The same bot, DoNotPay, that helped users overturn parking tickets and sue Equifax for small sums of money is now offering you protection against volatile airline prices. The Verge reports:   Joshua Browder, a junior at Stanford University, designed the new service on the bot in a few months, after experiencing rapidly fluctuating airline prices when flying to California during the wildfires last year. “It annoyed me that every single flight, I could be paying sometimes double or even triple the person next to me in the same type of seat,” he told The Verge. Browder first used the service himself and then tested it among his friends in a closed beta. He claims that the average amount saved among the beta testers is $450 a year, though it’s not clear how many flights were booked and how much they cost. The service is available to the public starting today. To use it, log in with a Google account, input your phone number, birthday, and credit card information through Stripe. (Browder swears the credit card information won’t be stored.) Then the chatbot tells you you’re all set. Now, every time you buy airline tickets, whether from an airline’s site or a third party, the chatbot will help make sure you pay the lowest price for your class and seat.

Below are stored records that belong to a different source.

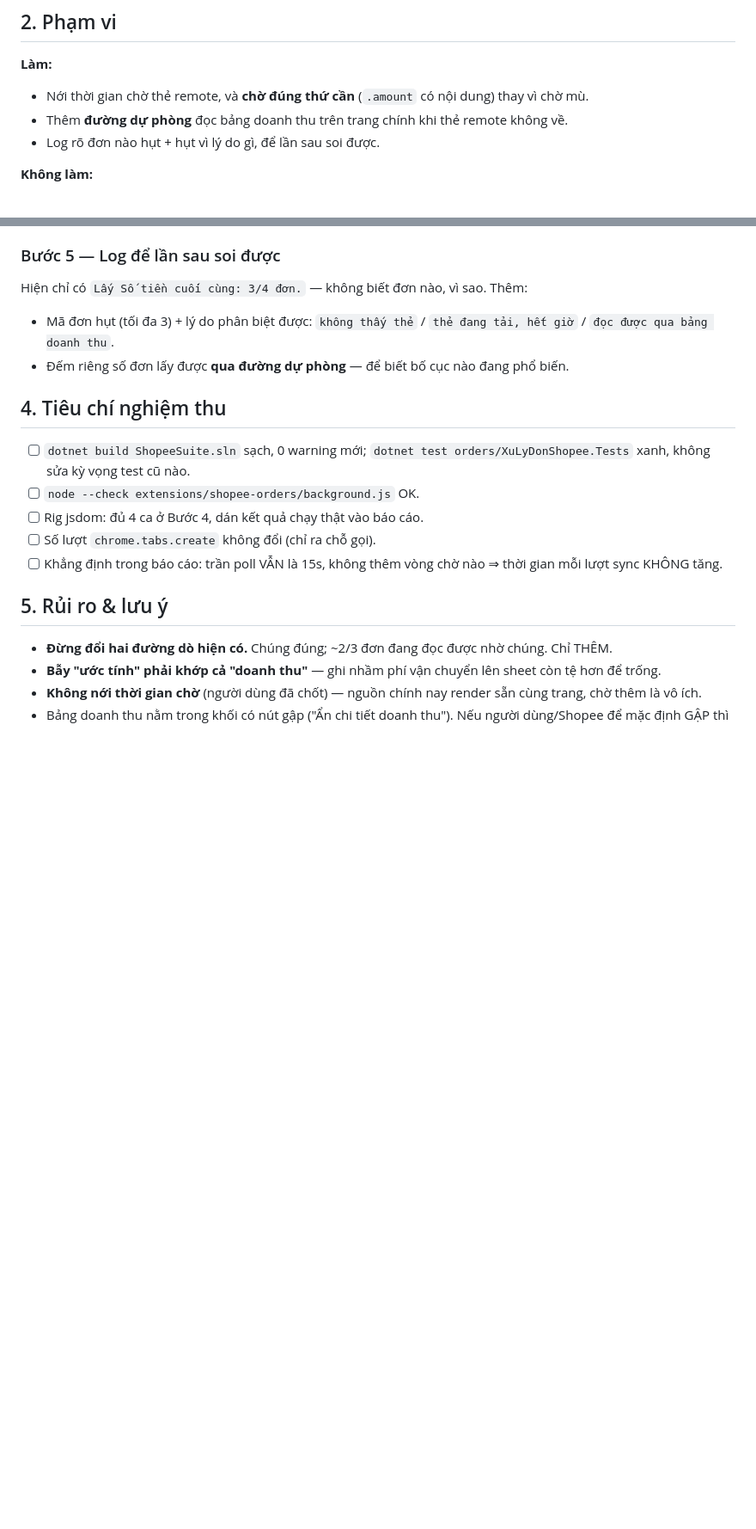
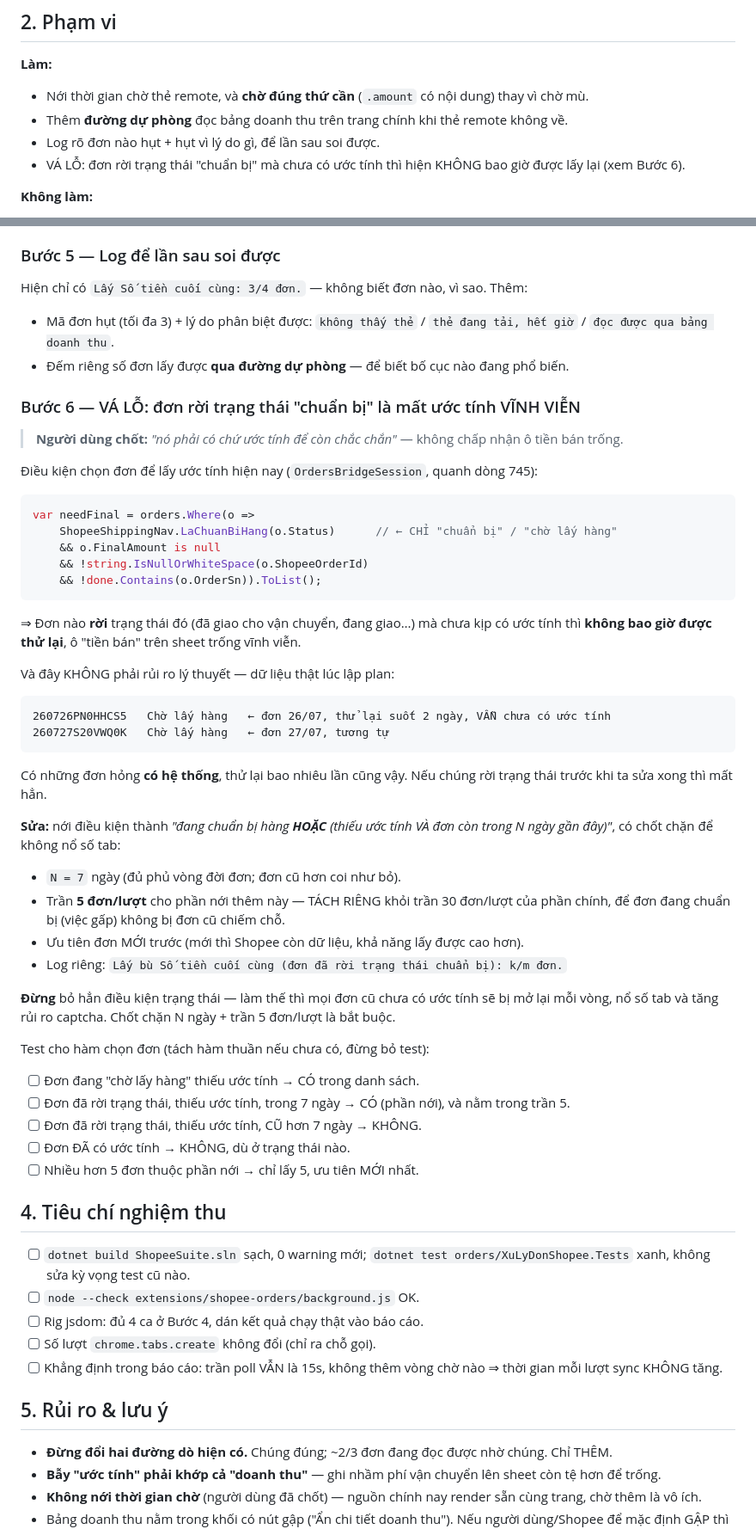
Before and after one commit to muinx2022/shopee-suite, a Markdown page: plans/2026-07-28-doc-uoc-tinh-theo-nhan-doanh-thu.md, 2 parts joined by grey strips. Shown at 86% size. Rendered like a GitHub page; blank space fills up the shorter version.

Commit message:
plan uoc tinh: them Buoc 6 - va lo don roi trang thai chuan bi la mat vinh vien
Dieu kien LaChuanBiHang khien don da roi trang thai khong bao gio duoc lay lai.
Du lieu that: don 26/07 thu lai suot 2 ngay van chua co uoc tinh -> co don hong
CO HE THONG, khong phai xui thoi diem.

Co-Authored-By: Claude Fable 5 <noreply@anthropic.com>

````diff
--- a/plans/2026-07-28-doc-uoc-tinh-theo-nhan-doanh-thu.md
+++ b/plans/2026-07-28-doc-uoc-tinh-theo-nhan-doanh-thu.md
@@ -93,6 +93,7 @@ Thêm: nhãn có **tooltip lẫn vào text** — lấy thô ra `"Doanh thu đơn
 - Nới thời gian chờ thẻ remote, và **chờ đúng thứ cần** (`.amount` có nội dung) thay vì chờ mù.
 - Thêm **đường dự phòng** đọc bảng doanh thu trên trang chính khi thẻ remote không về.
 - Log rõ đơn nào hụt + hụt vì lý do gì, để lần sau soi được.
+- VÁ LỖ: đơn rời trạng thái "chuẩn bị" mà chưa có ước tính thì hiện KHÔNG bao giờ được lấy lại (xem Bước 6).
 
 **Không làm:**
 - KHÔNG đổi/bỏ hai đường dò hiện có — chúng ĐÚNG, đang chạy tốt cho ~2/3 số đơn.
@@ -160,6 +161,52 @@ Hiện chỉ có `Lấy Số tiền cuối cùng: 3/4 đơn.` — không biết
   doanh thu`.
 - Đếm riêng số đơn lấy được **qua đường dự phòng** — để biết bố cục nào đang phổ biến.
 
+### Bước 6 — VÁ LỖ: đơn rời trạng thái "chuẩn bị" là mất ước tính VĨNH VIỄN
+
+> **Người dùng chốt:** *"nó phải có chứ ước tính để còn chắc chắn"* — không chấp nhận ô tiền bán trống.
+
+Điều kiện chọn đơn để lấy ước tính hiện nay (`OrdersBridgeSession`, quanh dòng 745):
+
+```csharp
+var needFinal = orders.Where(o =>
+    ShopeeShippingNav.LaChuanBiHang(o.Status)      // ← CHỈ "chuẩn bị" / "chờ lấy hàng"
+    && o.FinalAmount is null
+    && !string.IsNullOrWhiteSpace(o.ShopeeOrderId)
+    && !done.Contains(o.OrderSn)).ToList();
+```
+
+⇒ Đơn nào **rời** trạng thái đó (đã giao cho vận chuyển, đang giao…) mà chưa kịp có ước tính thì **không bao giờ
+được thử lại**, ô "tiền bán" trên sheet trống vĩnh viễn.
+
+Và đây KHÔNG phải rủi ro lý thuyết — dữ liệu thật lúc lập plan:
+
+```
+260726PN0HHCS5   Chờ lấy hàng   ← đơn 26/07, thử lại suốt 2 ngày, VẪN chưa có ước tính
+260727S20VWQ0K   Chờ lấy hàng   ← đơn 27/07, tương tự
+```
+
+Có những đơn hỏng **có hệ thống**, thử lại bao nhiêu lần cũng vậy. Nếu chúng rời trạng thái trước khi ta sửa xong
+thì mất hẳn.
+
+**Sửa:** nới điều kiện thành *"đang chuẩn bị hàng **HOẶC** (thiếu ước tính VÀ đơn còn trong N ngày gần đây)"*, có
+chốt chặn để không nổ số tab:
+
+- `N = 7` ngày (đủ phủ vòng đời đơn; đơn cũ hơn coi như bỏ).
+- Trần **5 đơn/lượt** cho phần nới thêm này — TÁCH RIÊNG khỏi trần 30 đơn/lượt của phần chính, để đơn đang chuẩn
+  bị (việc gấp) không bị đơn cũ chiếm chỗ.
+- Ưu tiên đơn MỚI trước (mới thì Shopee còn dữ liệu, khả năng lấy được cao hơn).
+- Log riêng: `Lấy bù Số tiền cuối cùng (đơn đã rời trạng thái chuẩn bị): k/m đơn.`
+
+**Đừng** bỏ hẳn điều kiện trạng thái — làm thế thì mọi đơn cũ chưa có ước tính sẽ bị mở lại mỗi vòng, nổ số tab
+và tăng rủi ro captcha. Chốt chặn N ngày + trần 5 đơn/lượt là bắt buộc.
+
+Test cho hàm chọn đơn (tách hàm thuần nếu chưa có, đừng bỏ test):
+- [ ] Đơn đang "chờ lấy hàng" thiếu ước tính → CÓ trong danh sách.
+- [ ] Đơn đã rời trạng thái, thiếu ước tính, trong 7 ngày → CÓ (phần nới), và nằm trong trần 5.
+- [ ] Đơn đã rời trạng thái, thiếu ước tính, CŨ hơn 7 ngày → KHÔNG.
+- [ ] Đơn ĐÃ có ước tính → KHÔNG, dù ở trạng thái nào.
+- [ ] Nhiều hơn 5 đơn thuộc phần nới → chỉ lấy 5, ưu tiên MỚI nhất.
+
 ## 4. Tiêu chí nghiệm thu
 
 - [ ] `dotnet build ShopeeSuite.sln` sạch, 0 warning mới; `dotnet test orders/XuLyDonShopee.Tests` xanh, không
````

https://yro.slashdot.org/story/18/03/13/1836218/privacy-busting-bugs-found-in-popular-vpn-services-hotspot-shield-zenmate-and-purevpn

A report by VpnMentor, a website which ranks VPN services, reveals several vulnerabilities in Hotspot Shield, Zenmate, and PureVPN — all of which promise to provide privacy for their users. VpnMentor says it hired a team of three external ethical hackers to find vulnerabilities in three random popular VPNs. While one hacker wants to keep his identity private, the other two are known as File Descriptor and Paulos Yibelo. ZDNet:

The research reveals bugs that can leak real-world IP addresses, which in some cases can identify individual users and determine a user’s location. In the case of Hotspot Shield, three separate bugs in how the company’s Chrome extension handles proxy auto-config scripts — used to direct traffic to the right places — leaked both IP and DNS addresses, which undermines the effectiveness of privacy and anonymity services. […] AnchorFree, which makes Hotspot Shield, fixed the bugs, and noted that its mobile and desktop apps were not affected by the bugs. The researchers also reported similar IP leaking bugs to Zenmate and PureVPN.